In the original version of Winning the Game, we use comments from the commodity page of the Wall Street Journal as one of the factors that farmers could use when making out their marketing plan for pre- harvest grain sales. At one point, in one of the target years, the writer of the commentary used the term “crash”. If I remember correctly, the price move that accompanied the crash came in the middle of the summer after a nice weather rally.
I will admit that the same terminology crossed my mind yesterday after seeing the close on grain futures. Certainly, some of the same elements came into play. As I mentioned last week, the recent rally in prices has to be considered a weather rally. The volatility recently experienced is typical of a weather market. Prices reached a level that is very attractive, if yields turn out to be average or better. Farmers have been reluctant to make sales for fear that further weather problems will make prices shoot even higher. This is a normal response to a weather market. It causes most of us to miss opportunities for forward-pricing at very attractive levels.
There are factors that make me think that Thursday’s price action, while very frustrating, does not qualify as a crash. It was mostly in the corn and wheat markets. Soybean futures were hit, but not as bad. Most non-agricultural commodities closed higher for the day. The fundamentals for old crop grain remain very strong. Any drop in futures will probably be met with commercial buying to obtain stocks for the summer until the new crop becomes available.
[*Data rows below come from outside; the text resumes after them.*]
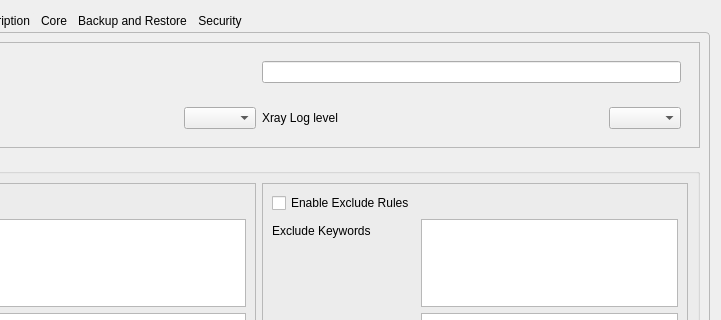
Old version of the form include/ui/setting/dialog_basic_settings.ui in the repository shengmo0210/Throne; both pictures show x 204 to 925 and y 0 to 320 of the 925 by 472 pixel window.
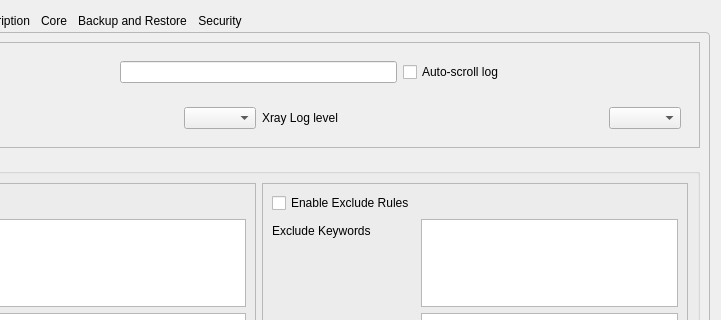
New version of the form. The open tabs and pages were chosen to show the change. Custom widgets are drawn as their Qt base class.

Commit message: fix: moved log auto-scroll checkbox to log settings

Patch:
```diff
--- a/include/ui/setting/dialog_basic_settings.ui
+++ b/include/ui/setting/dialog_basic_settings.ui
@@ -435,6 +435,13 @@
                </property>
               </widget>
              </item>
+             <item>
+              <widget class="QCheckBox" name="log_auto_scroll">
+               <property name="text">
+                <string>Auto-scroll log</string>
+               </property>
+              </widget>
+             </item>
             </layout>
            </widget>
           </item>
```
The commit also changes 5 other files.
Improving basis levels indicate that there is still excellent demand for cash corn and soybeans. Unfortunately, that situation is not true for wheat.
Long term seasonal charts show that opportunities for hitting the spring high with corn and soybean sales diminish after the middle of May. This suggests that most individuals should be down to the bushels they are willing to risk on a drought scare in the summer. I am not ready to call Thursday’s price action a crash. However, time is getting short for seeing price improvement based on cold, wet planting conditions. The time to sell is frequently when most people are preoccupied with planting. It is warm and windy in southeast Nebraska today. Any rebound in Friday’s markets is a selling opportunity!